There are several beautiful temples and shrines in Kawagoe worth visiting, most notably Kitain Temple . Built 1,200 years ago, it was once part of a massive temple complex and is believed to have special healing powers. The most striking aspect of the temple is its 540 stone statues of Buddha, each by a different artist, with its own face and its own unique posture. No two statues appear to be exactly the same, and according to popular belief, for each visitor to the temple, there is one statue that resembles him or herself.
Mythical and playful sacred sites
Hikawa-jinja Shrine is a Shinto shrine dating back to the 6th century that has a torii gate 15 meters tall.
Renkoji temple was built near the end of the 16th century and houses the ashes of Indian freedom fighter Netaji Subhas Chandra Bose, whose plane allegedly crashed in Taiwan on the way to Tokyo.
Kawagoe Kumanojinja shrine is a fun and playful shrine that has games and activities for both children and adults scattered about its grounds. All of these are walking distance from Hon-Kawagoe Station.
Nostalgic Taisho-Roman Street

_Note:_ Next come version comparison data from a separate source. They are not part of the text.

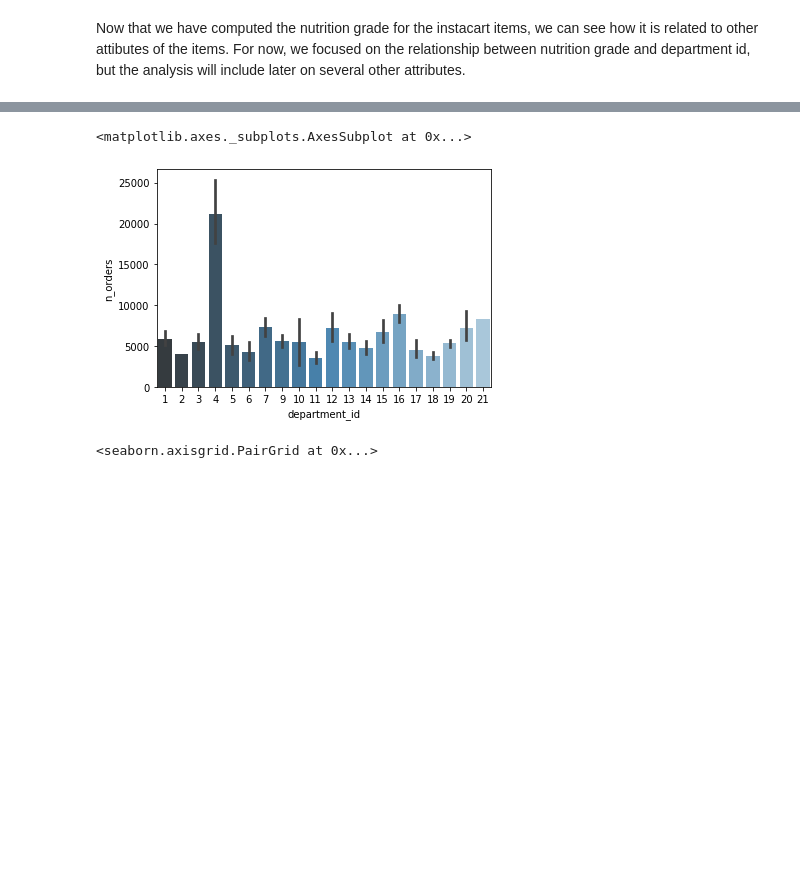
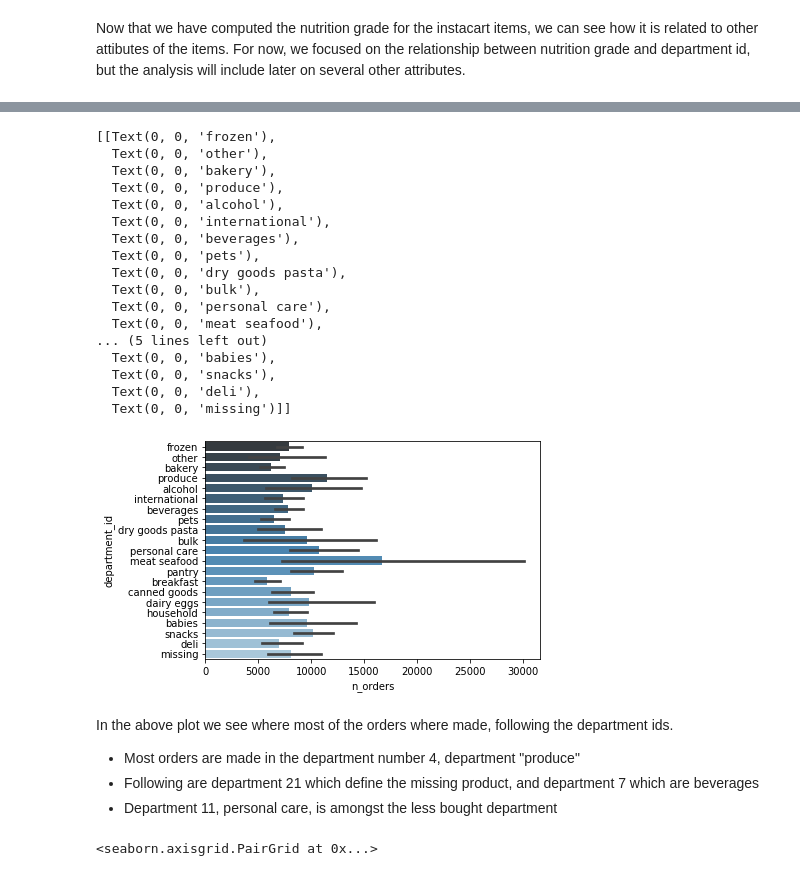
Before and after one commit to MarcBickel/project_gobigorgohome, a Jupyter notebook: openfood_lorenzo.ipynb, the cells around one changed output, grey strips where cells are left out. Saved outputs shown, nothing was run; the diff lists cells and outputs as text; code cells hidden in the pictures; blank space fills up the shorter version.

```diff
--- a/openfood_lorenzo.ipynb
+++ b/openfood_lorenzo.ipynb
@@ -645,8 +677,30 @@ Now that we have computed the nutrition grade for the instacart items, we can se
 # %%
-sns.barplot(data=prod_95,x='department_id',y='n_orders',palette="Blues_d")
+g = sns.barplot(data=prod_95,y='department_id',x='n_orders',palette="Blues_d", orient="h")
+g.set(yticklabels = dep.department)
 # %% [output]
-<matplotlib.axes._subplots.AxesSubplot at 0x...>
+[[Text(0, 0, 'frozen'),
+  Text(0, 0, 'other'),
+  Text(0, 0, 'bakery'),
+  Text(0, 0, 'produce'),
+  Text(0, 0, 'alcohol'),
+  Text(0, 0, 'international'),
+  Text(0, 0, 'beverages'),
+  Text(0, 0, 'pets'),
+  Text(0, 0, 'dry goods pasta'),
+  Text(0, 0, 'bulk'),
+  Text(0, 0, 'personal care'),
+  Text(0, 0, 'meat seafood'),
+... (5 lines left out)
+  Text(0, 0, 'babies'),
+  Text(0, 0, 'snacks'),
+  Text(0, 0, 'deli'),
+  Text(0, 0, 'missing')]]
-[figure, old version]
+[figure, new version]
+# %% [markdown]
+In the above plot we see where most of the orders where made, following the department ids.
+* Most orders are made in the department number 4, department "produce"
+* Following are department 21 which define the missing product, and department 7 which are beverages
+* Department 11, personal care, is amongst the less bought department
 # %%
 sns.pairplot(prod_95,vars=nutritional_grades,hue='department_id',palette="Blues_d")
 # %% [output]
```
Also changed, not shown: parts of 25 cells of this notebook.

Kawagoe offers a look at the more recent history of Japan as well. Taisho-Roman Street has paved streets and old retro buildings from the late Meiji and Taisho eras. Luckily there are also no overhead power lines, which makes it great for photographs and film shoots. This street has been used for shooting many of the Japanese period films set in these eras.
The remains of an allied castle
Kawagoe Castle's Honmaru Goten is the last surviving building of Kawagoe Castle. It was the castle's innermost palace and served as the lord's residence and personal offices. It played an important role in the early Edo period as a satellite fortress for the ruling Tokugawa Shogunate. Enter the building to get a sense of what the life of a feudal lord was like back then.
Spring blossoms, summer lights, and autumn festival floats
Spring in Kawagoe means the Koedo Kawagoe Spring festival, with boat tours for seeing the cherry blossoms. In summer, a myriad of lanterns light up the streets during the Kawagoe Million Lights Summer Festival, and a fireworks display in mid-July is held in one of the town's parks.
If you would like to experience the town's major festival, the Kawagoe Festival , visit during the third weekend in October. At this exciting event, decorative floats from all over town converge in the town center, and bands compete to outperform each other in the evenings.